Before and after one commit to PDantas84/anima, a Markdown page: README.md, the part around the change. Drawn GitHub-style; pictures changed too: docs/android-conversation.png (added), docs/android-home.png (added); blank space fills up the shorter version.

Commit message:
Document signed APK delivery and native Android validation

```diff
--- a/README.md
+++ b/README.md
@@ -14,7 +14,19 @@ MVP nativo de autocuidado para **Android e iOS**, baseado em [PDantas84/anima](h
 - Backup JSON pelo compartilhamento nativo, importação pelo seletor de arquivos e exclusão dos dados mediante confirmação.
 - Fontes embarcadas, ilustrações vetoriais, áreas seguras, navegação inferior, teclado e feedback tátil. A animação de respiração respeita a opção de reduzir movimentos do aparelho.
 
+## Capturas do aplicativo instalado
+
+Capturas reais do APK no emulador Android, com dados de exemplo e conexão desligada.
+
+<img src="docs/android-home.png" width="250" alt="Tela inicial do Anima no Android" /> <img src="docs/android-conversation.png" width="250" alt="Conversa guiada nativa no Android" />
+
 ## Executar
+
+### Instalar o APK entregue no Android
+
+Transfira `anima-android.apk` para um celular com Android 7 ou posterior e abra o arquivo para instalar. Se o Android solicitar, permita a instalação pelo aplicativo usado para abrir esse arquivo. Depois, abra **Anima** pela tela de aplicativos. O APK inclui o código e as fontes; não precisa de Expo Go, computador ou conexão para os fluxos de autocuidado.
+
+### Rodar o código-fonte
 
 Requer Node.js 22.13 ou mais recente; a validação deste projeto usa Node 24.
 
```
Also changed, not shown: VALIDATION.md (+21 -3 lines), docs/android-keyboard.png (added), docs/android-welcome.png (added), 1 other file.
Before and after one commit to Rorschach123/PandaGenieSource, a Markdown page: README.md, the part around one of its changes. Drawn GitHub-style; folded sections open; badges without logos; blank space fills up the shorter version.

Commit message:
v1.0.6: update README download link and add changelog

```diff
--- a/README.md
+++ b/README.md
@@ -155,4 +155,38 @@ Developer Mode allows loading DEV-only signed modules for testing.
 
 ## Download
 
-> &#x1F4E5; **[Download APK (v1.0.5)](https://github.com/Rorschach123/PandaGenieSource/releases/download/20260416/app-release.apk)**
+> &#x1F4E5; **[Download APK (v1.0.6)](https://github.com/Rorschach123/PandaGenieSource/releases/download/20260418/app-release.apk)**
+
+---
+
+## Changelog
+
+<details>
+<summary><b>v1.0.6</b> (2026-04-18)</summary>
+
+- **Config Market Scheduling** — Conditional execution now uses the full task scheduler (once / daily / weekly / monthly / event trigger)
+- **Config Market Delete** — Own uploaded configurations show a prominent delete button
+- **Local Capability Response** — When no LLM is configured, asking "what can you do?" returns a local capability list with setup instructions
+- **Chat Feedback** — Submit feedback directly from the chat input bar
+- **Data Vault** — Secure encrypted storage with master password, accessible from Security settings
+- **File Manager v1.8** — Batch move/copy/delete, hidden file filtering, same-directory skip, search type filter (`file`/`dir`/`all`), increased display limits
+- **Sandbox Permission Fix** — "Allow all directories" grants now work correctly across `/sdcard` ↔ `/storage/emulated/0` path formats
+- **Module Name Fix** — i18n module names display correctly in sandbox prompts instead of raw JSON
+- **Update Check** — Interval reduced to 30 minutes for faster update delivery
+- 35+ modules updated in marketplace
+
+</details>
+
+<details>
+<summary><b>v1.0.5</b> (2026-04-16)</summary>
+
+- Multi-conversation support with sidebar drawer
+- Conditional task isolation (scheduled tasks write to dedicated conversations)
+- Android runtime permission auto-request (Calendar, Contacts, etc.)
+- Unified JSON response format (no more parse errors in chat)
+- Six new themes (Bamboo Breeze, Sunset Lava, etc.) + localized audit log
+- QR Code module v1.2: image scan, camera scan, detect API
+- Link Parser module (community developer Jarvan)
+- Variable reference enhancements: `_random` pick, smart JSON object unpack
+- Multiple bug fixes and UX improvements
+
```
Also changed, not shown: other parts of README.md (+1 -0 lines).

Work required =
Look through the entries above. Copy each line in which the string "README" occurs.

Output for this task =
Before and after one commit to PDantas84/anima, a Markdown page: README.md, the part around the change. Drawn GitHub-style; pictures changed too: docs/android-conversation.png (added), docs/android-home.png (added); blank space fills up the shorter version.
--- a/README.md
+++ b/README.md
Before and after one commit to Rorschach123/PandaGenieSource, a Markdown page: README.md, the part around one of its changes. Drawn GitHub-style; folded sections open; badges without logos; blank space fills up the shorter version.
v1.0.6: update README download link and add changelog
--- a/README.md
+++ b/README.md
Also changed, not shown: other parts of README.md (+1 -0 lines).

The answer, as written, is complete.